Stored records ::
::::
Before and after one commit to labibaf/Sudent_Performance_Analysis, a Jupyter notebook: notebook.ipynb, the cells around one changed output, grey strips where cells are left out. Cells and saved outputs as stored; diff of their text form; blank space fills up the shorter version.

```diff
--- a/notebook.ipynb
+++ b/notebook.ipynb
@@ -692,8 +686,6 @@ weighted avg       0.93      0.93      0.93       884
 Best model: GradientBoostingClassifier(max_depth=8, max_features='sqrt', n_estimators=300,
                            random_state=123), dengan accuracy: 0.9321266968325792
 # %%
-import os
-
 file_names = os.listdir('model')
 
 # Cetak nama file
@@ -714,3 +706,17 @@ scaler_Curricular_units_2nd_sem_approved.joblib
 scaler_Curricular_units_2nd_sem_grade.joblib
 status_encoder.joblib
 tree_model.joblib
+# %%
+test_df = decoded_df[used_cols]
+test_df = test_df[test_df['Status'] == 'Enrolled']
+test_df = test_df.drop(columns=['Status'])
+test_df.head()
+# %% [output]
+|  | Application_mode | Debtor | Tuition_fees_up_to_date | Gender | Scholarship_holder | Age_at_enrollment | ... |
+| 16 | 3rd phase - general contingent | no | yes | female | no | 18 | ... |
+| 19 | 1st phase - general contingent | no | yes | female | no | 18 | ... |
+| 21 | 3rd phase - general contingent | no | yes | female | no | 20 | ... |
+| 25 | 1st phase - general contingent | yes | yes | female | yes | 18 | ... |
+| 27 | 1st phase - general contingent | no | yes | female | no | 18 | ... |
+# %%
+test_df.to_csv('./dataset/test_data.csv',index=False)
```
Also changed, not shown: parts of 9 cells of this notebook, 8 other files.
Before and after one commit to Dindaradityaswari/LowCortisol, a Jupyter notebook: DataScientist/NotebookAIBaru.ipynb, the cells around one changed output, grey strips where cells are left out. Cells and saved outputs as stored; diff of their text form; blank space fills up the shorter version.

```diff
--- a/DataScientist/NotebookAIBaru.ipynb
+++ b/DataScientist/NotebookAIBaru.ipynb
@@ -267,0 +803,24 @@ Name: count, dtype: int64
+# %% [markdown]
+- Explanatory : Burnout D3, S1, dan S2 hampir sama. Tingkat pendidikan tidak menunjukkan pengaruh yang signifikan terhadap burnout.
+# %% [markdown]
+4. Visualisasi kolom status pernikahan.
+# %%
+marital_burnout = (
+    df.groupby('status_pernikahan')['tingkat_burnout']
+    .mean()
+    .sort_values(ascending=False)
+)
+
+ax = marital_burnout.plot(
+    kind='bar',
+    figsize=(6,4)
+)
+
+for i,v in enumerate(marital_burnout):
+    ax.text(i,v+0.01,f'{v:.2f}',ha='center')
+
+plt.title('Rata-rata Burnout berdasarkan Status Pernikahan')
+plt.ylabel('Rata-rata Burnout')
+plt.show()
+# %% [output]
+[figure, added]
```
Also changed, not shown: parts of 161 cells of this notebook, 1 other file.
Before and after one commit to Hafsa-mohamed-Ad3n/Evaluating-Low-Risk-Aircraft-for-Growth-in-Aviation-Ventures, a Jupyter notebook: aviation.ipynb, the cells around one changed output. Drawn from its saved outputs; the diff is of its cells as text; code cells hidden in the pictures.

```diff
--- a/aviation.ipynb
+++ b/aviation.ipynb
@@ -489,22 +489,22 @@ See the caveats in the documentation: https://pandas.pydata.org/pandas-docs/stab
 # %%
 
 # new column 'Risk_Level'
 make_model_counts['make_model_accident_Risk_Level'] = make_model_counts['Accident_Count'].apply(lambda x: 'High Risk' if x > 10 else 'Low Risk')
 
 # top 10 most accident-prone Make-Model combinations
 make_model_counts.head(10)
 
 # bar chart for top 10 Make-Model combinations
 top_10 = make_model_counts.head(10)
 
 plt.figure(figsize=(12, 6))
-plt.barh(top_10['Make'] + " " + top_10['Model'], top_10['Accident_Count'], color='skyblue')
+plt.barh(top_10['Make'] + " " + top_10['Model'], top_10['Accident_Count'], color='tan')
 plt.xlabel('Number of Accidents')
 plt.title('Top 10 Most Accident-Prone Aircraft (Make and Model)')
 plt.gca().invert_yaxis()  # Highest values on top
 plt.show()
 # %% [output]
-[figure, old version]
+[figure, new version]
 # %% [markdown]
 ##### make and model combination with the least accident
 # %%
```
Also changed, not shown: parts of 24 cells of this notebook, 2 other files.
::::
WHAT TO DO ::
Write out the data again, exactly and in full.

OUTPUT ::
Before and after one commit to labibaf/Sudent_Performance_Analysis, a Jupyter notebook: notebook.ipynb, the cells around one changed output, grey strips where cells are left out. Cells and saved outputs as stored; diff of their text form; blank space fills up the shorter version.

```diff
--- a/notebook.ipynb
+++ b/notebook.ipynb
@@ -692,8 +686,6 @@ weighted avg       0.93      0.93      0.93       884
 Best model: GradientBoostingClassifier(max_depth=8, max_features='sqrt', n_estimators=300,
                            random_state=123), dengan accuracy: 0.9321266968325792
 # %%
-import os
-
 file_names = os.listdir('model')
 
 # Cetak nama file
@@ -714,3 +706,17 @@ scaler_Curricular_units_2nd_sem_approved.joblib
 scaler_Curricular_units_2nd_sem_grade.joblib
 status_encoder.joblib
 tree_model.joblib
+# %%
+test_df = decoded_df[used_cols]
+test_df = test_df[test_df['Status'] == 'Enrolled']
+test_df = test_df.drop(columns=['Status'])
+test_df.head()
+# %% [output]
+|  | Application_mode | Debtor | Tuition_fees_up_to_date | Gender | Scholarship_holder | Age_at_enrollment | ... |
+| 16 | 3rd phase - general contingent | no | yes | female | no | 18 | ... |
+| 19 | 1st phase - general contingent | no | yes | female | no | 18 | ... |
+| 21 | 3rd phase - general contingent | no | yes | female | no | 20 | ... |
+| 25 | 1st phase - general contingent | yes | yes | female | yes | 18 | ... |
+| 27 | 1st phase - general contingent | no | yes | female | no | 18 | ... |
+# %%
+test_df.to_csv('./dataset/test_data.csv',index=False)
```
Also changed, not shown: parts of 9 cells of this notebook, 8 other files.
Before and after one commit to Dindaradityaswari/LowCortisol, a Jupyter notebook: DataScientist/NotebookAIBaru.ipynb, the cells around one changed output, grey strips where cells are left out. Cells and saved outputs as stored; diff of their text form; blank space fills up the shorter version.

```diff
--- a/DataScientist/NotebookAIBaru.ipynb
+++ b/DataScientist/NotebookAIBaru.ipynb
@@ -267,0 +803,24 @@ Name: count, dtype: int64
+# %% [markdown]
+- Explanatory : Burnout D3, S1, dan S2 hampir sama. Tingkat pendidikan tidak menunjukkan pengaruh yang signifikan terhadap burnout.
+# %% [markdown]
+4. Visualisasi kolom status pernikahan.
+# %%
+marital_burnout = (
+    df.groupby('status_pernikahan')['tingkat_burnout']
+    .mean()
+    .sort_values(ascending=False)
+)
+
+ax = marital_burnout.plot(
+    kind='bar',
+    figsize=(6,4)
+)
+
+for i,v in enumerate(marital_burnout):
+    ax.text(i,v+0.01,f'{v:.2f}',ha='center')
+
+plt.title('Rata-rata Burnout berdasarkan Status Pernikahan')
+plt.ylabel('Rata-rata Burnout')
+plt.show()
+# %% [output]
+[figure, added]
```
Also changed, not shown: parts of 161 cells of this notebook, 1 other file.
Before and after one commit to Hafsa-mohamed-Ad3n/Evaluating-Low-Risk-Aircraft-for-Growth-in-Aviation-Ventures, a Jupyter notebook: aviation.ipynb, the cells around one changed output. Drawn from its saved outputs; the diff is of its cells as text; code cells hidden in the pictures.

```diff
--- a/aviation.ipynb
+++ b/aviation.ipynb
@@ -489,22 +489,22 @@ See the caveats in the documentation: https://pandas.pydata.org/pandas-docs/stab
 # %%
 
 # new column 'Risk_Level'
 make_model_counts['make_model_accident_Risk_Level'] = make_model_counts['Accident_Count'].apply(lambda x: 'High Risk' if x > 10 else 'Low Risk')
 
 # top 10 most accident-prone Make-Model combinations
 make_model_counts.head(10)
 
 # bar chart for top 10 Make-Model combinations
 top_10 = make_model_counts.head(10)
 
 plt.figure(figsize=(12, 6))
-plt.barh(top_10['Make'] + " " + top_10['Model'], top_10['Accident_Count'], color='skyblue')
+plt.barh(top_10['Make'] + " " + top_10['Model'], top_10['Accident_Count'], color='tan')
 plt.xlabel('Number of Accidents')
 plt.title('Top 10 Most Accident-Prone Aircraft (Make and Model)')
 plt.gca().invert_yaxis()  # Highest values on top
 plt.show()
 # %% [output]
-[figure, old version]
+[figure, new version]
 # %% [markdown]
 ##### make and model combination with the least accident
 # %%
```
Also changed, not shown: parts of 24 cells of this notebook, 2 other files.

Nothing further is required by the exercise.